● **The task**
Search the material below for "style" and copy every line where it occurs.

● **Data for processing**

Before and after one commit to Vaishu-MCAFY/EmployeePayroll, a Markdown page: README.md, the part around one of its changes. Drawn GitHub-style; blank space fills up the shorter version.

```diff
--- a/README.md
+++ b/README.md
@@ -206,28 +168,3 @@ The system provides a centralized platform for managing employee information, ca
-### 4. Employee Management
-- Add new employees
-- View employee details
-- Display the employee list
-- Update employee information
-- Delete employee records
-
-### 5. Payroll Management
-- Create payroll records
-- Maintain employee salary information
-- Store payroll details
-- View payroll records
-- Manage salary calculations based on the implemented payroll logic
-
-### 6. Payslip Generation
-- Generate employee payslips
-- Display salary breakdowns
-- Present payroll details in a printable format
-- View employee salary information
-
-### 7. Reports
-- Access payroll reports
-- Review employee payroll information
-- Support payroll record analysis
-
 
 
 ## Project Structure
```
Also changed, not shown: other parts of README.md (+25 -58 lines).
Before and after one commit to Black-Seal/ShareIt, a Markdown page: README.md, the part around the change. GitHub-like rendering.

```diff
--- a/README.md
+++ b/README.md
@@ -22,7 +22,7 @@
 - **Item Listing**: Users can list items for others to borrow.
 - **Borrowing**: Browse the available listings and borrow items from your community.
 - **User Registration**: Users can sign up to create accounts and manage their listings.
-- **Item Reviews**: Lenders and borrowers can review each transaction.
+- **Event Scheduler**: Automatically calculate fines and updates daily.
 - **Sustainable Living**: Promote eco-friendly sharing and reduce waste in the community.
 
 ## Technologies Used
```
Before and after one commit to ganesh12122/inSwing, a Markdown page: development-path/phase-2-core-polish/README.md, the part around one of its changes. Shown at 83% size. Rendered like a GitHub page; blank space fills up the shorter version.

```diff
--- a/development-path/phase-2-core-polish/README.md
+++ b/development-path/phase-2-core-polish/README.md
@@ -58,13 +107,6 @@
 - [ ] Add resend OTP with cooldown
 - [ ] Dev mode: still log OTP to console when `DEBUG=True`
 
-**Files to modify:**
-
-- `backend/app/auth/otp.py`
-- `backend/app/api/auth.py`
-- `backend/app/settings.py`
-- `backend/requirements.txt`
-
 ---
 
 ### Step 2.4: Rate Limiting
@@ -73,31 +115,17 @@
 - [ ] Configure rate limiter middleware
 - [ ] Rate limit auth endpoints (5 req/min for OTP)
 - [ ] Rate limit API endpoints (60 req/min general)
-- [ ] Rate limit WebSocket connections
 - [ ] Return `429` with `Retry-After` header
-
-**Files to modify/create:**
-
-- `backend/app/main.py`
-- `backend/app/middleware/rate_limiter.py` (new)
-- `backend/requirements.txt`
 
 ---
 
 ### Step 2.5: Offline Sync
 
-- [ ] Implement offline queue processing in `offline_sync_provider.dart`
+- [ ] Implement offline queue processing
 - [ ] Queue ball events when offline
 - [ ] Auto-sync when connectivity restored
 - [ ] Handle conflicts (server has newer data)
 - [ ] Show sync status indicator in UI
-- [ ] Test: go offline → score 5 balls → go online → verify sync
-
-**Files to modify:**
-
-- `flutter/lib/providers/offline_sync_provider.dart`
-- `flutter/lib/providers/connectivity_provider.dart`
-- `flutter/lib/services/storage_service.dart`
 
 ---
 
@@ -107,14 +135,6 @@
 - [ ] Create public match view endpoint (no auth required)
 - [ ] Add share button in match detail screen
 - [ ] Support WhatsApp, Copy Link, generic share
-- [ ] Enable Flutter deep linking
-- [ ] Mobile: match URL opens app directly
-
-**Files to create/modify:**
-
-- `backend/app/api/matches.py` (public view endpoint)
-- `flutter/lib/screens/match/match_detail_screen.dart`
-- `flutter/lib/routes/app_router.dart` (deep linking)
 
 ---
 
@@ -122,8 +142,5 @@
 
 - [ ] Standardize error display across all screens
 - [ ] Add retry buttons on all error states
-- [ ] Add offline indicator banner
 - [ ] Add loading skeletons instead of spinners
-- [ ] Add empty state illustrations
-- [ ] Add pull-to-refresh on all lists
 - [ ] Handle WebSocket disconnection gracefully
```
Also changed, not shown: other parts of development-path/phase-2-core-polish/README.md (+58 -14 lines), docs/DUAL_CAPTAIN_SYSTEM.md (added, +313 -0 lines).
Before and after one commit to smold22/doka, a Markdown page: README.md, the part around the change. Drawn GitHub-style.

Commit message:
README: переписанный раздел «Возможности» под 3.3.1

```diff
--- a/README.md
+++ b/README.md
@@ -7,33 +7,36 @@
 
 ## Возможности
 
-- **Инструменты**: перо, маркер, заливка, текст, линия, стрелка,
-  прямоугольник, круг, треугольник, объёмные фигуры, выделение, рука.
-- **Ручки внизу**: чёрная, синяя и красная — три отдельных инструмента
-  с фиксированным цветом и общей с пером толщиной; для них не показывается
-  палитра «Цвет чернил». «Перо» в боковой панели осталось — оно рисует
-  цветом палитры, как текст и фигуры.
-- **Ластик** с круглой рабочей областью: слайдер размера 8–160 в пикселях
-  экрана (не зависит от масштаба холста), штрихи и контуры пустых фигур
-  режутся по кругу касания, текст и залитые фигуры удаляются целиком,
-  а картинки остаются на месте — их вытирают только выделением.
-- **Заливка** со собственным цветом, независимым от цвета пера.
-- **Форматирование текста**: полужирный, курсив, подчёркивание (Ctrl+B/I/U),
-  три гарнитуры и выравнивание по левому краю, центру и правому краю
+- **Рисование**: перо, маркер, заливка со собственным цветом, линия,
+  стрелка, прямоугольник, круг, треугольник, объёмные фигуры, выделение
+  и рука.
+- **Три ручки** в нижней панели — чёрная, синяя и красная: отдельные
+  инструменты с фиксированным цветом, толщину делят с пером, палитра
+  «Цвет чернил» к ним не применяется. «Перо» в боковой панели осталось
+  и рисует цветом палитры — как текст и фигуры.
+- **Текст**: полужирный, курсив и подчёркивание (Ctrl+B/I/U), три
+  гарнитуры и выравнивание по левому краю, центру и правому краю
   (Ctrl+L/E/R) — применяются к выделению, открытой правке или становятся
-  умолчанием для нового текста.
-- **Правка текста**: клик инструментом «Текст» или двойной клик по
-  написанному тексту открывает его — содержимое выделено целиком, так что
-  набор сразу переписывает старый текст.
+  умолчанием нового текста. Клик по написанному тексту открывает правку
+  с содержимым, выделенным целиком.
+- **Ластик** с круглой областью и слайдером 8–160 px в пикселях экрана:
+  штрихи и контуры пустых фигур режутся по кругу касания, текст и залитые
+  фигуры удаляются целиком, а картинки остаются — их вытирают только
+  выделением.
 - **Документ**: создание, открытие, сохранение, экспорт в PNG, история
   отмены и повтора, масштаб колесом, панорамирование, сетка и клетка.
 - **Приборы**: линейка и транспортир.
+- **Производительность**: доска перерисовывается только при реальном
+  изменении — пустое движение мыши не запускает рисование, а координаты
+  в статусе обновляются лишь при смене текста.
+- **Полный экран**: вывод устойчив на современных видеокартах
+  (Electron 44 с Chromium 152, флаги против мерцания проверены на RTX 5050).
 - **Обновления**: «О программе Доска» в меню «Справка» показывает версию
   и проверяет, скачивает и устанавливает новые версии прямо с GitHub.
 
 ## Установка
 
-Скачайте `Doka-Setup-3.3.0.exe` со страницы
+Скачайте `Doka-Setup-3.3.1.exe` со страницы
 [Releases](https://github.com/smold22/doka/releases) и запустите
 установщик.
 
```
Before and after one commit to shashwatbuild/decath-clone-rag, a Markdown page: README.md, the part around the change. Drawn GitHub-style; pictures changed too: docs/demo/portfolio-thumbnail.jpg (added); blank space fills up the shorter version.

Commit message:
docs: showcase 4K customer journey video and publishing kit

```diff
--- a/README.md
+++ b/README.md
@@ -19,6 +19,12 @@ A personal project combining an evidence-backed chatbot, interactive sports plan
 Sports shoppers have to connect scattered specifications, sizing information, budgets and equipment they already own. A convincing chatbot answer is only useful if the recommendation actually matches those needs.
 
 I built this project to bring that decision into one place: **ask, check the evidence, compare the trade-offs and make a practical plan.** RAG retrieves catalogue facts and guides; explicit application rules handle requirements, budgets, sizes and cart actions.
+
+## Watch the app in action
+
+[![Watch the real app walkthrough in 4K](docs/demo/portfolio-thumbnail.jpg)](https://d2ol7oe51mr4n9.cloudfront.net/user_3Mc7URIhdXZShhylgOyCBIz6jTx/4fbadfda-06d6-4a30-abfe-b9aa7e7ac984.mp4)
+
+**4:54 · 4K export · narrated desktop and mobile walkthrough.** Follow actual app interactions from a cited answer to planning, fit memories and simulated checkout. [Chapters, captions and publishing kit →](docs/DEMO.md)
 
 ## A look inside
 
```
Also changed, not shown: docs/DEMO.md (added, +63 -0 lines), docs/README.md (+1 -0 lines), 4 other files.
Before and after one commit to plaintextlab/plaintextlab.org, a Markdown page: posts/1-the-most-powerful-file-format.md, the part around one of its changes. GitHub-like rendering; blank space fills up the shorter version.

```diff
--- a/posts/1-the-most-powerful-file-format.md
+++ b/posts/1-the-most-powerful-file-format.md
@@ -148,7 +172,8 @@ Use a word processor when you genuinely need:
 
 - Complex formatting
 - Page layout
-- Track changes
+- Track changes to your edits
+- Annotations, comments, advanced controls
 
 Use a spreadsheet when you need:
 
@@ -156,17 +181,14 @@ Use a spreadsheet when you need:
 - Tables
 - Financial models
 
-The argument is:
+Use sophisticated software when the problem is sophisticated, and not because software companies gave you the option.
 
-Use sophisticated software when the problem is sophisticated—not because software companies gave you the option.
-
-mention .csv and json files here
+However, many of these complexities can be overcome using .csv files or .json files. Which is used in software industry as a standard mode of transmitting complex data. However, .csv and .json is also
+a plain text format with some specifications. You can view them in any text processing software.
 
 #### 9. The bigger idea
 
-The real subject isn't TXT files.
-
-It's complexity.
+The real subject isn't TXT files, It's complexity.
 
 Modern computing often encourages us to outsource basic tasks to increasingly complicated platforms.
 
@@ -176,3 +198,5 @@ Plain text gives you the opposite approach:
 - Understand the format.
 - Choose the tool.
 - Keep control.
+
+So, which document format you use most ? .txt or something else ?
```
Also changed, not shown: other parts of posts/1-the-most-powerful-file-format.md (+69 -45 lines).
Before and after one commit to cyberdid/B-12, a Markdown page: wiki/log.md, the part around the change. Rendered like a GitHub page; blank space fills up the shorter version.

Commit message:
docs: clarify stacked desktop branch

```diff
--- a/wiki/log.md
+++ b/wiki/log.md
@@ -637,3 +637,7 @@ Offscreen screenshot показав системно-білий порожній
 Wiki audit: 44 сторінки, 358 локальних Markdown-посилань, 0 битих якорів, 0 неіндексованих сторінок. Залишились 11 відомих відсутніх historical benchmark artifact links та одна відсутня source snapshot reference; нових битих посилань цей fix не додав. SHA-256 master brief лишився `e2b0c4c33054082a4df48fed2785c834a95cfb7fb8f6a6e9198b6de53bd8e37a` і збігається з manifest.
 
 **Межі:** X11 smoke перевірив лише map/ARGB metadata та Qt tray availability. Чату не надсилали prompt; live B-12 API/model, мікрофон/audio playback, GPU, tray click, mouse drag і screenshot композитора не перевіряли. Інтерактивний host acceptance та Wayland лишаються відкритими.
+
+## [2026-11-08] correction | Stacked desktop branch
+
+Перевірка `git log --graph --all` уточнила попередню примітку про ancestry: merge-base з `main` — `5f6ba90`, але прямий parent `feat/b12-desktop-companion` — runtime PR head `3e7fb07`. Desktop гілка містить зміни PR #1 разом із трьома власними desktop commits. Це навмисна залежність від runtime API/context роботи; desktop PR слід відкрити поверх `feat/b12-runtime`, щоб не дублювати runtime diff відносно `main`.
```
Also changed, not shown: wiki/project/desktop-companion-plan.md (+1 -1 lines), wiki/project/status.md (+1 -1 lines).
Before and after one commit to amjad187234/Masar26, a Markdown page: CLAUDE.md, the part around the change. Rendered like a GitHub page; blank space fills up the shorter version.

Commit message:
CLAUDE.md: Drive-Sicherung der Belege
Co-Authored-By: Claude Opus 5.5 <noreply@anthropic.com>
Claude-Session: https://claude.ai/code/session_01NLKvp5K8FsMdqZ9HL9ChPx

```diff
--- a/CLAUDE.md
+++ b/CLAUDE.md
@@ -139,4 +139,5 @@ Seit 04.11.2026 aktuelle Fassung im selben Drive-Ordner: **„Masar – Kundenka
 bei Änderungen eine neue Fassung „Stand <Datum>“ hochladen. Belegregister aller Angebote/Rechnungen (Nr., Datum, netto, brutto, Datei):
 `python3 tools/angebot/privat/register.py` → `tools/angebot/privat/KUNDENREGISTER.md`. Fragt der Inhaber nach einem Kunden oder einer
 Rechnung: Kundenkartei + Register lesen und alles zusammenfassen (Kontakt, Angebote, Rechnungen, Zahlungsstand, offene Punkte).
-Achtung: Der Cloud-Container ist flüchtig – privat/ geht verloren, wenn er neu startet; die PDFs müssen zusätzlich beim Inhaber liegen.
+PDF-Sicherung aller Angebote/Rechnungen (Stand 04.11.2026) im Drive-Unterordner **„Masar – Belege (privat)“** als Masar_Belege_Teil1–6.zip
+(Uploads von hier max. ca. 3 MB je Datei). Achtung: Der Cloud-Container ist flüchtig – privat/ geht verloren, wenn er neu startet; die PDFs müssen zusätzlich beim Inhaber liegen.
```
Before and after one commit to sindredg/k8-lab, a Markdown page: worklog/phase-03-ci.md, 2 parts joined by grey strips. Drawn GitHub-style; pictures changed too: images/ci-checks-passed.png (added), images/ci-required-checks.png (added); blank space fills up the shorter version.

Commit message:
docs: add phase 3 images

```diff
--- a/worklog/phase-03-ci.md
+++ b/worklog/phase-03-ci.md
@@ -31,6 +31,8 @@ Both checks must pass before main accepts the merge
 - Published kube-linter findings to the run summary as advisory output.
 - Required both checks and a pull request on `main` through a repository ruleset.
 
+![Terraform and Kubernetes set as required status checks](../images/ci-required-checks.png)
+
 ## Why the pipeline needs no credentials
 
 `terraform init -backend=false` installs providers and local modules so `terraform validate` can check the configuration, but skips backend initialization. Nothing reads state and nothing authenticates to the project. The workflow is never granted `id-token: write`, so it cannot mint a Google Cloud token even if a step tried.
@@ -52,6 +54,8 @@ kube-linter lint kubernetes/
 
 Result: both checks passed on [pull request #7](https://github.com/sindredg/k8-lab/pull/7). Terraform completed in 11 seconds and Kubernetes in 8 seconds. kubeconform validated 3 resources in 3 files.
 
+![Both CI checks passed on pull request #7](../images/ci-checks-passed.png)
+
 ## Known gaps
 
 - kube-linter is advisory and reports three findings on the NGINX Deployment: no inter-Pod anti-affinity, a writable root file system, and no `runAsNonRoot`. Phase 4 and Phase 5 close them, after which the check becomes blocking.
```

● **Task response**
Before and after one commit to Vaishu-MCAFY/EmployeePayroll, a Markdown page: README.md, the part around one of its changes. Drawn GitHub-style; blank space fills up the shorter version.
Before and after one commit to smold22/doka, a Markdown page: README.md, the part around the change. Drawn GitHub-style.
Before and after one commit to shashwatbuild/decath-clone-rag, a Markdown page: README.md, the part around the change. Drawn GitHub-style; pictures changed too: docs/demo/portfolio-thumbnail.jpg (added); blank space fills up the shorter version.
Before and after one commit to sindredg/k8-lab, a Markdown page: worklog/phase-03-ci.md, 2 parts joined by grey strips. Drawn GitHub-style; pictures changed too: images/ci-checks-passed.png (added), images/ci-required-checks.png (added); blank space fills up the shorter version.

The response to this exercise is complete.